New documentary hopes prayer will help children and adults find their way home

Allana McdougallAPTN NewsA powerful film about reconnecting first nations youth with families is making its way across Canada.The long ride home documents a 600 kilometre journey by horseback that connected communities from Wahpeton to Wood Mountain Lakota Nation this past summer.”The horse will always find its way home and just like this ride, we’re creating awareness for our children to find their way home,” says Neil Sioux, who organized the ride and opens the film. “And I think that when we use these horses to pray, I honestly think that these children, some way, somehow, where ever their home is, that they’ll find their way home.”Director Steve Haining was asked to film the journey after developing a relationship with Sioux and the workers with QBOW Child and Family Services, an agency in Southern Saskatchewan.”There was like over a dozen riders that just came to support,” he said. “It was just beautiful to see like how you’d go to one community and then you’d see a whole bunch of people come and support and go for as long as they could on the ride and even if they couldn’t do the whole ride they were just like we’re here for you, we’ll be here to support you.“It’s just a beautiful thing.”Over 12 days, the ride visited six communities where people gathered in song and ceremony to pray for those who have been displaced.Sioux hopes the message will help people reconnect with home and culture.”But to actually take that chance and to try to look for family and to try to look for acceptance, I kind of think that that’s what this documentary does is it provides encouragement for people in that situation to reach out because these people in their communities,” Sioux said.“They probably never heard or they don’t know, there’s like nothing so I’m kinda hoping these stories will effect people in that way to search for their families to find out a lot of their history, to find out about their culture, to find out about how beautiful it is, how powerful it is.”The film will be screened at 40 festivals this year.Presently, it is being shown in Saskatchewan among communities that engaged with the ride.”I think that where the ride was addressing some very serious things, and people were talking about some of the hardest things in their life, in the film you kind of learn a couple of those stories very well, but I think that because everybody could relate to each other and go, okay this is where our starting point is,” said Haining“This is where we are.”A longer ceremonial ride is planned to travel between Wood Mountain and Wahpeton Saskatchewan this August.For more information, follow bring home the children ride and the long ride home on facebook. 

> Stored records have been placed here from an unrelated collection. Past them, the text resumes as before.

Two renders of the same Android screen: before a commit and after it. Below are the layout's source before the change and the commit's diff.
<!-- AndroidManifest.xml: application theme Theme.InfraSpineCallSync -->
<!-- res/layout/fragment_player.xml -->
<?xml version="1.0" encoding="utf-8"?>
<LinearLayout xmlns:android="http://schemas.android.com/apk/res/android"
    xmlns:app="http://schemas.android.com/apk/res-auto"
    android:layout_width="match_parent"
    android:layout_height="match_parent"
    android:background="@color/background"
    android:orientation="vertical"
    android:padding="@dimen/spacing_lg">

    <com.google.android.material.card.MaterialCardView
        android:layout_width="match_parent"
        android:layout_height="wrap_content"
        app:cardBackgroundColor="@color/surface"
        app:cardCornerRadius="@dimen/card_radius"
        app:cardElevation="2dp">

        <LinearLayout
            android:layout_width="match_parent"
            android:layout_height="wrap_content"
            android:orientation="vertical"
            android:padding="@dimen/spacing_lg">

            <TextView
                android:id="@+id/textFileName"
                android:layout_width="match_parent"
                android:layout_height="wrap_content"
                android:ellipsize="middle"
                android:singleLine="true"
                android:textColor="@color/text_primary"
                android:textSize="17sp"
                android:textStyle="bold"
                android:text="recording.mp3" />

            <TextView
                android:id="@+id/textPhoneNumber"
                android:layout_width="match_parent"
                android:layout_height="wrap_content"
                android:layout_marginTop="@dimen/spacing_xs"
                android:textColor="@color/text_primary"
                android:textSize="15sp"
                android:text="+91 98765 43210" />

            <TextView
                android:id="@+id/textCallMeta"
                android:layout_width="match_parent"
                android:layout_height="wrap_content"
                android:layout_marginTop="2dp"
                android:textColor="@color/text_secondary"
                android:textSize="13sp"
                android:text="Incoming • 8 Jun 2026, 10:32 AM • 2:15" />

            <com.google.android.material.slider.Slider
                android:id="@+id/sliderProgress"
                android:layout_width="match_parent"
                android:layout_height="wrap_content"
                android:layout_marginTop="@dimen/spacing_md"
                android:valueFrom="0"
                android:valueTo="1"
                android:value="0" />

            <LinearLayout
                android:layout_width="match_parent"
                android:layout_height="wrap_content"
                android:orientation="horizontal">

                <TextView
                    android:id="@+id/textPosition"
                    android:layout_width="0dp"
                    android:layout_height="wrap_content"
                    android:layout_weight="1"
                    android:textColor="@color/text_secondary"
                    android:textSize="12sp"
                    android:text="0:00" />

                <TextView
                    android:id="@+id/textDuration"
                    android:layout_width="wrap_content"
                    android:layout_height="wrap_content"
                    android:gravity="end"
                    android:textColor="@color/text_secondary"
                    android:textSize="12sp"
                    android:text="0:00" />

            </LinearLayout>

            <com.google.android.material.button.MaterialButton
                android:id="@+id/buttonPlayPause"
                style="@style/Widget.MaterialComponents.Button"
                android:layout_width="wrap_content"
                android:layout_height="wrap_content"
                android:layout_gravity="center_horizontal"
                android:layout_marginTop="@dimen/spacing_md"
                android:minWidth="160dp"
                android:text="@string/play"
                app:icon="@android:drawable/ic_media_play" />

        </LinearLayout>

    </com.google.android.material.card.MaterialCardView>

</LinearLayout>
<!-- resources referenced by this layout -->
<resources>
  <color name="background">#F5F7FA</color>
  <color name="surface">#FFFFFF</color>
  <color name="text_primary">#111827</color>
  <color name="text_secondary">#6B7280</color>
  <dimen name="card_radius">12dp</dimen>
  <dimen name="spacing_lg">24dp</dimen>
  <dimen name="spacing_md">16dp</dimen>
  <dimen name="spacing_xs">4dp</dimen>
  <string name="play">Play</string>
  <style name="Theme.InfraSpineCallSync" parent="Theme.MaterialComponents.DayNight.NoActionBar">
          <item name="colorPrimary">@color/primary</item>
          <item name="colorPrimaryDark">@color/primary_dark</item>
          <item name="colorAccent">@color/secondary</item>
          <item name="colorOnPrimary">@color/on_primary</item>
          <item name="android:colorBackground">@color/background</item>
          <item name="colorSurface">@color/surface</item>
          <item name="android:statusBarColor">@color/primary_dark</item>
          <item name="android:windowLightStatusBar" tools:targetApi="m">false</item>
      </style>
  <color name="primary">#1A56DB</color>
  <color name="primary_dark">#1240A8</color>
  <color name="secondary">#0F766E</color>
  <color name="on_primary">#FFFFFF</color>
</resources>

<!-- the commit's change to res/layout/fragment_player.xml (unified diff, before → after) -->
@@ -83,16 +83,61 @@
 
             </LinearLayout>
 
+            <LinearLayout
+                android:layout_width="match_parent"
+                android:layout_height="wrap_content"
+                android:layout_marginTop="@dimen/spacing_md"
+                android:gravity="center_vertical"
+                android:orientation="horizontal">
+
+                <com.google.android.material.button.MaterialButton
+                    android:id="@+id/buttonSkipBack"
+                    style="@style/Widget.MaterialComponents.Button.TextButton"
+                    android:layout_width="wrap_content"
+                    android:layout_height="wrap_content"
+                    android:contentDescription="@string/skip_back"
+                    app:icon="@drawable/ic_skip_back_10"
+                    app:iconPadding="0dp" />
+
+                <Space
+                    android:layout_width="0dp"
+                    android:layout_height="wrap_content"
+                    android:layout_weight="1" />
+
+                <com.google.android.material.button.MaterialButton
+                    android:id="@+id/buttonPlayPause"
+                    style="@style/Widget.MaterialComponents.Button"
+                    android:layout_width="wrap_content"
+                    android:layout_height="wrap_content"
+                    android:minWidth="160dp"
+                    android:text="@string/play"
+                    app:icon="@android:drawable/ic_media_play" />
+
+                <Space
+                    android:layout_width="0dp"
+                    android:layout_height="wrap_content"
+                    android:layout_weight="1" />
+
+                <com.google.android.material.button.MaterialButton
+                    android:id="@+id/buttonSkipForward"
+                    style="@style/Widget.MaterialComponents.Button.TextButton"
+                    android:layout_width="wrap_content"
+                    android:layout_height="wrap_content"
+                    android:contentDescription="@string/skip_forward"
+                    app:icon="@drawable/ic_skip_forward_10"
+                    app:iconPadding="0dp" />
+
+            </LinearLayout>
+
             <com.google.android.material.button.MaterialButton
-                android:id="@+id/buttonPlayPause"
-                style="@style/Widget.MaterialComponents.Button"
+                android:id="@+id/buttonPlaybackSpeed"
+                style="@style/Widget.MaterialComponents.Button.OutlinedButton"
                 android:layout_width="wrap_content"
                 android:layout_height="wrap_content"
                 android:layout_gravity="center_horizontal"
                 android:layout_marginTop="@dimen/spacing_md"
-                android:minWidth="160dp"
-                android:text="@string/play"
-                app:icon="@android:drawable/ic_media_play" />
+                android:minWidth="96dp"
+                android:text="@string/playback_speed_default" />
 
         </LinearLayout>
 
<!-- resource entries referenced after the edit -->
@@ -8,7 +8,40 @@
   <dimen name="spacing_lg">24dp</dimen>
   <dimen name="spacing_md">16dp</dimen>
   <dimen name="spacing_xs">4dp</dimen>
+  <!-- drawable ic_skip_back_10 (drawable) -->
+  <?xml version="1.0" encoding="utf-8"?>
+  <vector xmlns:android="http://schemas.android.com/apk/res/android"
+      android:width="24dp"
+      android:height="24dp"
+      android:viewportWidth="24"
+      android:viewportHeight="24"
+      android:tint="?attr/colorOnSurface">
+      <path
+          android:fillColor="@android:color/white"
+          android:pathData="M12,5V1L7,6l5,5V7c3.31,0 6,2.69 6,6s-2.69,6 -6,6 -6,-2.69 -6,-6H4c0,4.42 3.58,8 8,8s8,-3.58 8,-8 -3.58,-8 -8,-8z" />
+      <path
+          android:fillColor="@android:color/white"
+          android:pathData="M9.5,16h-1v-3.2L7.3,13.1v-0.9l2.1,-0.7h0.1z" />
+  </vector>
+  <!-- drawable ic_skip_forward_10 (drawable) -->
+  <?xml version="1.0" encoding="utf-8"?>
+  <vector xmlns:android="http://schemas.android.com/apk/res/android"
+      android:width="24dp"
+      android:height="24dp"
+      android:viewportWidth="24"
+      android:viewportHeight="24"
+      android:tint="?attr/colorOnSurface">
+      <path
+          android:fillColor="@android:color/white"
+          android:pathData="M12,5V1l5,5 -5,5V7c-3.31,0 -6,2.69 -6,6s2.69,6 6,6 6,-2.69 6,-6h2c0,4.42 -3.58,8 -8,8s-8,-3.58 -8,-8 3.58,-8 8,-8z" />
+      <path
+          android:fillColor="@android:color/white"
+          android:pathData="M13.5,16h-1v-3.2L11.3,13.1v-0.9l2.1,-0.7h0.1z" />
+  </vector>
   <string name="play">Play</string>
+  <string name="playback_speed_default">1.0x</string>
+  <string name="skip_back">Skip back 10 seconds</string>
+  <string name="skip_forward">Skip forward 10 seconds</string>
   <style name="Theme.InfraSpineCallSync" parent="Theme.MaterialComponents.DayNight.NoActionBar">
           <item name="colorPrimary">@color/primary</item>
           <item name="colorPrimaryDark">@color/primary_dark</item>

Video Journalist / Toronto

Allana is a graduate of the Indigenous Studies program at Trent University and the new media journalism program at Sheridan College. She worked at Sudbury.com and TVO before coming to APTN National News where she now covers Indigenous stories in Southern Ontario as a video journalist. McDougall is a member of Hiawatha First Nation.